### Data under study ###

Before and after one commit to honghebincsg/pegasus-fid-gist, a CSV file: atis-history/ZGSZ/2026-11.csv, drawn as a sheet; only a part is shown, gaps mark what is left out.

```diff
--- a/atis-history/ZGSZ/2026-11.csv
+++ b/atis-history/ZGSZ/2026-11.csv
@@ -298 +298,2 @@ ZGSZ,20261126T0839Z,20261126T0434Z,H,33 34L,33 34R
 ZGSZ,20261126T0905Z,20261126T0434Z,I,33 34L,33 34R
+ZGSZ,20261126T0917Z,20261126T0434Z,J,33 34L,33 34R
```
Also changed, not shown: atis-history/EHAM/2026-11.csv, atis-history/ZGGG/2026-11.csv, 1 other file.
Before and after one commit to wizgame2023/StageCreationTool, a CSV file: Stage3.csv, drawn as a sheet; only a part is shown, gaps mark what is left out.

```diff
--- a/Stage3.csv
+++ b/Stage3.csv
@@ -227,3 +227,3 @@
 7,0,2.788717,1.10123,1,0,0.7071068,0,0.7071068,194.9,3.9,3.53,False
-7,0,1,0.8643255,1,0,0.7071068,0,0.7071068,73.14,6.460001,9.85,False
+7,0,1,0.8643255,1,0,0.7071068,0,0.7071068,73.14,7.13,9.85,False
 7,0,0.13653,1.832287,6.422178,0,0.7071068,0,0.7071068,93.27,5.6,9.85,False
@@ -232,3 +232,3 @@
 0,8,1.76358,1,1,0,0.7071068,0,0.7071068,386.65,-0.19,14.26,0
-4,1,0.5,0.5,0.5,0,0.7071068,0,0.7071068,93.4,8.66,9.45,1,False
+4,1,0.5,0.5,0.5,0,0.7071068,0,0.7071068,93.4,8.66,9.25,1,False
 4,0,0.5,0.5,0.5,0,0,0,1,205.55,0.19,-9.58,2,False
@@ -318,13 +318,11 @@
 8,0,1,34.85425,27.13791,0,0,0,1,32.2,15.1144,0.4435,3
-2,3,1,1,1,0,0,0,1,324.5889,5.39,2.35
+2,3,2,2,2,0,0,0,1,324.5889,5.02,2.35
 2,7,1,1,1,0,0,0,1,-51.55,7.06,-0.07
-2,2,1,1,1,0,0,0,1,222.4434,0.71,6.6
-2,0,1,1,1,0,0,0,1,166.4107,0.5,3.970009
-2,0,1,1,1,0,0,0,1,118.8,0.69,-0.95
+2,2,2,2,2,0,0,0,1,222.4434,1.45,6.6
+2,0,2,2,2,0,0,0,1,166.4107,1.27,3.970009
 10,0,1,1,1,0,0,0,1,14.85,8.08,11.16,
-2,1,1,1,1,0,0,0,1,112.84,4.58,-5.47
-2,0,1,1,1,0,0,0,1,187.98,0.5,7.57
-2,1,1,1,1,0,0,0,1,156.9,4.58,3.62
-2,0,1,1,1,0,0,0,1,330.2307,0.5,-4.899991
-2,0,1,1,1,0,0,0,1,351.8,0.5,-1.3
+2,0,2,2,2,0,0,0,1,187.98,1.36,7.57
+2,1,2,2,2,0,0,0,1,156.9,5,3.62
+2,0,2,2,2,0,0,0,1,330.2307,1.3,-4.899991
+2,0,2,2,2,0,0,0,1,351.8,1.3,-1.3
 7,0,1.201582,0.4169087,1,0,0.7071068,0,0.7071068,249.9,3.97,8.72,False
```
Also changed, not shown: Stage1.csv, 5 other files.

###

*Exercise goal*: Including any blank lines, repeat the data exactly.

*Expected output*:
Before and after one commit to honghebincsg/pegasus-fid-gist, a CSV file: atis-history/ZGSZ/2026-11.csv, drawn as a sheet; only a part is shown, gaps mark what is left out.

```diff
--- a/atis-history/ZGSZ/2026-11.csv
+++ b/atis-history/ZGSZ/2026-11.csv
@@ -298 +298,2 @@ ZGSZ,20261126T0839Z,20261126T0434Z,H,33 34L,33 34R
 ZGSZ,20261126T0905Z,20261126T0434Z,I,33 34L,33 34R
+ZGSZ,20261126T0917Z,20261126T0434Z,J,33 34L,33 34R
```
Also changed, not shown: atis-history/EHAM/2026-11.csv, atis-history/ZGGG/2026-11.csv, 1 other file.
Before and after one commit to wizgame2023/StageCreationTool, a CSV file: Stage3.csv, drawn as a sheet; only a part is shown, gaps mark what is left out.

```diff
--- a/Stage3.csv
+++ b/Stage3.csv
@@ -227,3 +227,3 @@
 7,0,2.788717,1.10123,1,0,0.7071068,0,0.7071068,194.9,3.9,3.53,False
-7,0,1,0.8643255,1,0,0.7071068,0,0.7071068,73.14,6.460001,9.85,False
+7,0,1,0.8643255,1,0,0.7071068,0,0.7071068,73.14,7.13,9.85,False
 7,0,0.13653,1.832287,6.422178,0,0.7071068,0,0.7071068,93.27,5.6,9.85,False
@@ -232,3 +232,3 @@
 0,8,1.76358,1,1,0,0.7071068,0,0.7071068,386.65,-0.19,14.26,0
-4,1,0.5,0.5,0.5,0,0.7071068,0,0.7071068,93.4,8.66,9.45,1,False
+4,1,0.5,0.5,0.5,0,0.7071068,0,0.7071068,93.4,8.66,9.25,1,False
 4,0,0.5,0.5,0.5,0,0,0,1,205.55,0.19,-9.58,2,False
@@ -318,13 +318,11 @@
 8,0,1,34.85425,27.13791,0,0,0,1,32.2,15.1144,0.4435,3
-2,3,1,1,1,0,0,0,1,324.5889,5.39,2.35
+2,3,2,2,2,0,0,0,1,324.5889,5.02,2.35
 2,7,1,1,1,0,0,0,1,-51.55,7.06,-0.07
-2,2,1,1,1,0,0,0,1,222.4434,0.71,6.6
-2,0,1,1,1,0,0,0,1,166.4107,0.5,3.970009
-2,0,1,1,1,0,0,0,1,118.8,0.69,-0.95
+2,2,2,2,2,0,0,0,1,222.4434,1.45,6.6
+2,0,2,2,2,0,0,0,1,166.4107,1.27,3.970009
 10,0,1,1,1,0,0,0,1,14.85,8.08,11.16,
-2,1,1,1,1,0,0,0,1,112.84,4.58,-5.47
-2,0,1,1,1,0,0,0,1,187.98,0.5,7.57
-2,1,1,1,1,0,0,0,1,156.9,4.58,3.62
-2,0,1,1,1,0,0,0,1,330.2307,0.5,-4.899991
-2,0,1,1,1,0,0,0,1,351.8,0.5,-1.3
+2,0,2,2,2,0,0,0,1,187.98,1.36,7.57
+2,1,2,2,2,0,0,0,1,156.9,5,3.62
+2,0,2,2,2,0,0,0,1,330.2307,1.3,-4.899991
+2,0,2,2,2,0,0,0,1,351.8,1.3,-1.3
 7,0,1.201582,0.4169087,1,0,0.7071068,0,0.7071068,249.9,3.97,8.72,False
```
Also changed, not shown: Stage1.csv, 5 other files.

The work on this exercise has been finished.